* _BRIEF_:
Each entry that follows is to be copied exactly, minus any pictures.

* _Saved entries_:
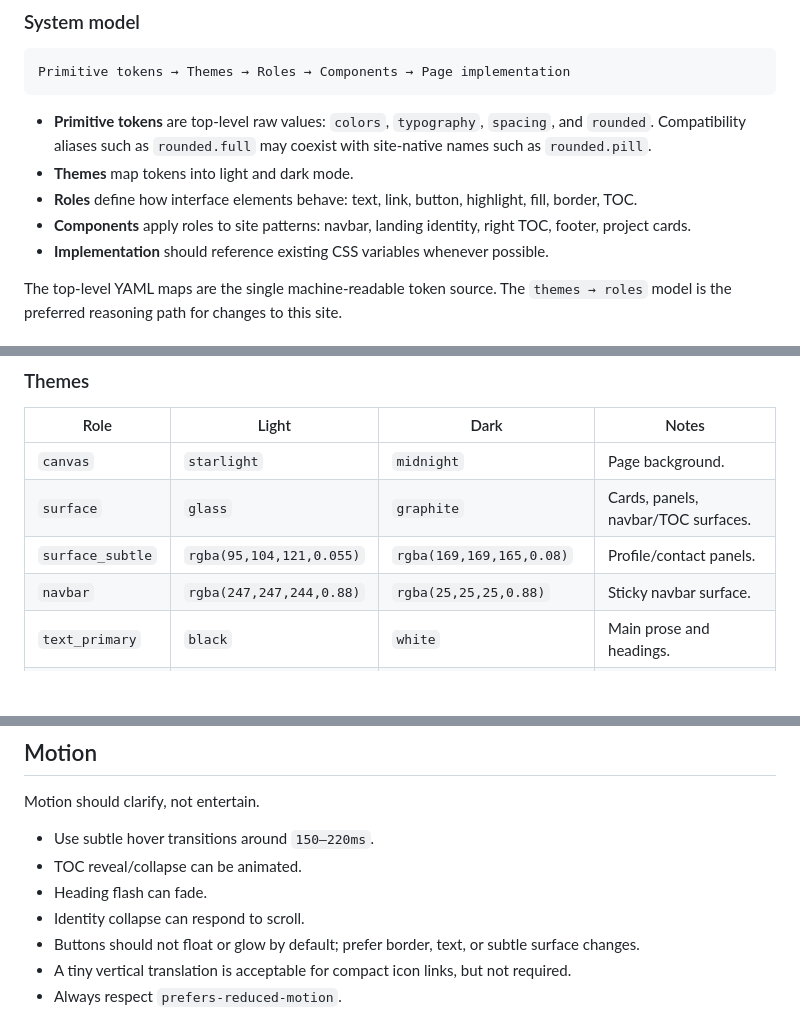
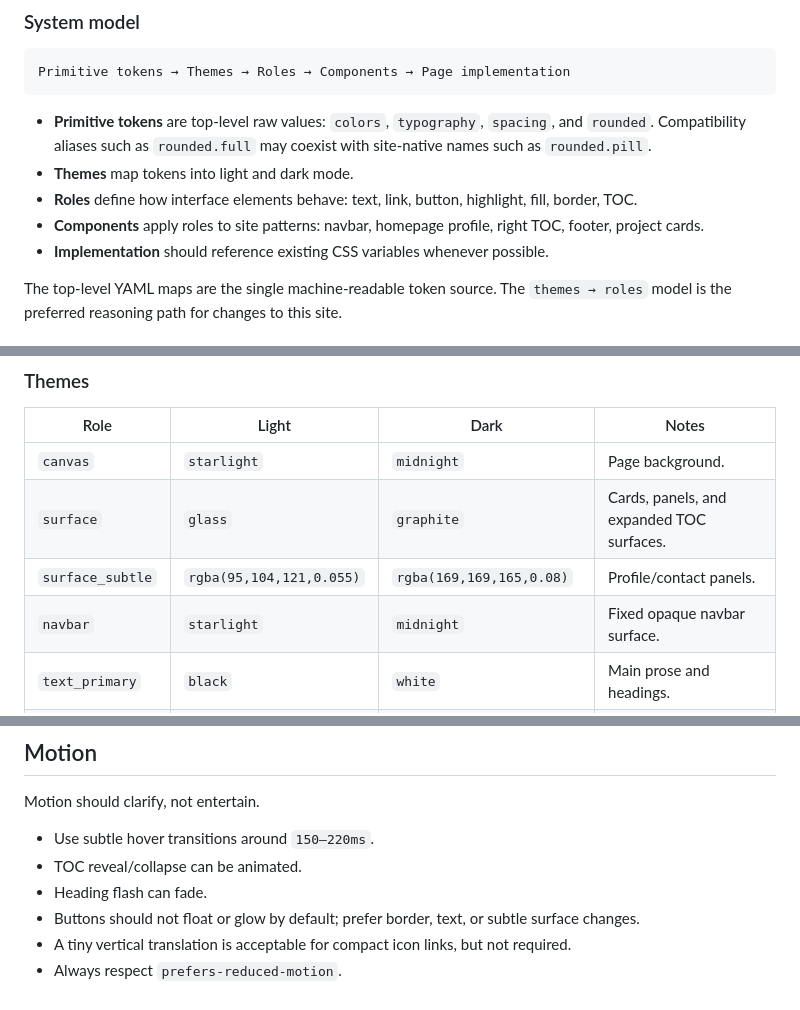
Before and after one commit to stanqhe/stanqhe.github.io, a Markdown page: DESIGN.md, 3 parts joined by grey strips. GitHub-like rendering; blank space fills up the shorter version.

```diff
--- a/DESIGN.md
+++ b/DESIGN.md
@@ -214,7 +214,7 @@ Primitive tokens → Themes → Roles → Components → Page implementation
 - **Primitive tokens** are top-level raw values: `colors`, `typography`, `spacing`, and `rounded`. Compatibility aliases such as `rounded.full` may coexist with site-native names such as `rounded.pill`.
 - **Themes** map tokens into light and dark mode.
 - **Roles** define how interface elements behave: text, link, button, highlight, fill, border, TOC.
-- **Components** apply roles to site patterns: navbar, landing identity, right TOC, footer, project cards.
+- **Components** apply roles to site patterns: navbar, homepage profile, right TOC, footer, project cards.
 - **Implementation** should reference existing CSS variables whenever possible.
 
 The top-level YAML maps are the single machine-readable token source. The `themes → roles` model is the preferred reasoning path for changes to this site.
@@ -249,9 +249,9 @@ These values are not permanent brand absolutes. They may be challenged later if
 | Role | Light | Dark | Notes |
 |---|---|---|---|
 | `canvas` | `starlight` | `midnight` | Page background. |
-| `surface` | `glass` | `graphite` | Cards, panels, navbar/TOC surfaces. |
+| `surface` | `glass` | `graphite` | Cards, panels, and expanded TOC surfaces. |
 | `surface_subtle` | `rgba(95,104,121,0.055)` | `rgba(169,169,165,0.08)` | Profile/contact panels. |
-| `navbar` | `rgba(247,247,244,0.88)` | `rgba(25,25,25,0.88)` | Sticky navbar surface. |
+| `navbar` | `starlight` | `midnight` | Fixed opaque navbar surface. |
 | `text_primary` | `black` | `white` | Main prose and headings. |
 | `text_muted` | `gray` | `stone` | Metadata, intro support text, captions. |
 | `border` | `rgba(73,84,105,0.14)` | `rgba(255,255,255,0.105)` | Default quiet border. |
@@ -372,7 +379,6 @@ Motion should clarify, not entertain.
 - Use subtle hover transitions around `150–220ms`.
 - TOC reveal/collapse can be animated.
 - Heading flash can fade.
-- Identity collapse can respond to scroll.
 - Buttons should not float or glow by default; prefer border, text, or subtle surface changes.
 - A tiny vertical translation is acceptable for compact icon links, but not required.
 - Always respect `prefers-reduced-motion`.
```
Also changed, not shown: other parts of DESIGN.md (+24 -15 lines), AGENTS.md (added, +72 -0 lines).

* _RESULT FOR THIS EXERCISE_:
Before and after one commit to stanqhe/stanqhe.github.io, a Markdown page: DESIGN.md, 3 parts joined by grey strips. GitHub-like rendering; blank space fills up the shorter version.

```diff
--- a/DESIGN.md
+++ b/DESIGN.md
@@ -214,7 +214,7 @@ Primitive tokens → Themes → Roles → Components → Page implementation
 - **Primitive tokens** are top-level raw values: `colors`, `typography`, `spacing`, and `rounded`. Compatibility aliases such as `rounded.full` may coexist with site-native names such as `rounded.pill`.
 - **Themes** map tokens into light and dark mode.
 - **Roles** define how interface elements behave: text, link, button, highlight, fill, border, TOC.
-- **Components** apply roles to site patterns: navbar, landing identity, right TOC, footer, project cards.
+- **Components** apply roles to site patterns: navbar, homepage profile, right TOC, footer, project cards.
 - **Implementation** should reference existing CSS variables whenever possible.
 
 The top-level YAML maps are the single machine-readable token source. The `themes → roles` model is the preferred reasoning path for changes to this site.
@@ -249,9 +249,9 @@ These values are not permanent brand absolutes. They may be challenged later if
 | Role | Light | Dark | Notes |
 |---|---|---|---|
 | `canvas` | `starlight` | `midnight` | Page background. |
-| `surface` | `glass` | `graphite` | Cards, panels, navbar/TOC surfaces. |
+| `surface` | `glass` | `graphite` | Cards, panels, and expanded TOC surfaces. |
 | `surface_subtle` | `rgba(95,104,121,0.055)` | `rgba(169,169,165,0.08)` | Profile/contact panels. |
-| `navbar` | `rgba(247,247,244,0.88)` | `rgba(25,25,25,0.88)` | Sticky navbar surface. |
+| `navbar` | `starlight` | `midnight` | Fixed opaque navbar surface. |
 | `text_primary` | `black` | `white` | Main prose and headings. |
 | `text_muted` | `gray` | `stone` | Metadata, intro support text, captions. |
 | `border` | `rgba(73,84,105,0.14)` | `rgba(255,255,255,0.105)` | Default quiet border. |
@@ -372,7 +379,6 @@ Motion should clarify, not entertain.
 - Use subtle hover transitions around `150–220ms`.
 - TOC reveal/collapse can be animated.
 - Heading flash can fade.
-- Identity collapse can respond to scroll.
 - Buttons should not float or glow by default; prefer border, text, or subtle surface changes.
 - A tiny vertical translation is acceptable for compact icon links, but not required.
 - Always respect `prefers-reduced-motion`.
```
Also changed, not shown: other parts of DESIGN.md (+24 -15 lines), AGENTS.md (added, +72 -0 lines).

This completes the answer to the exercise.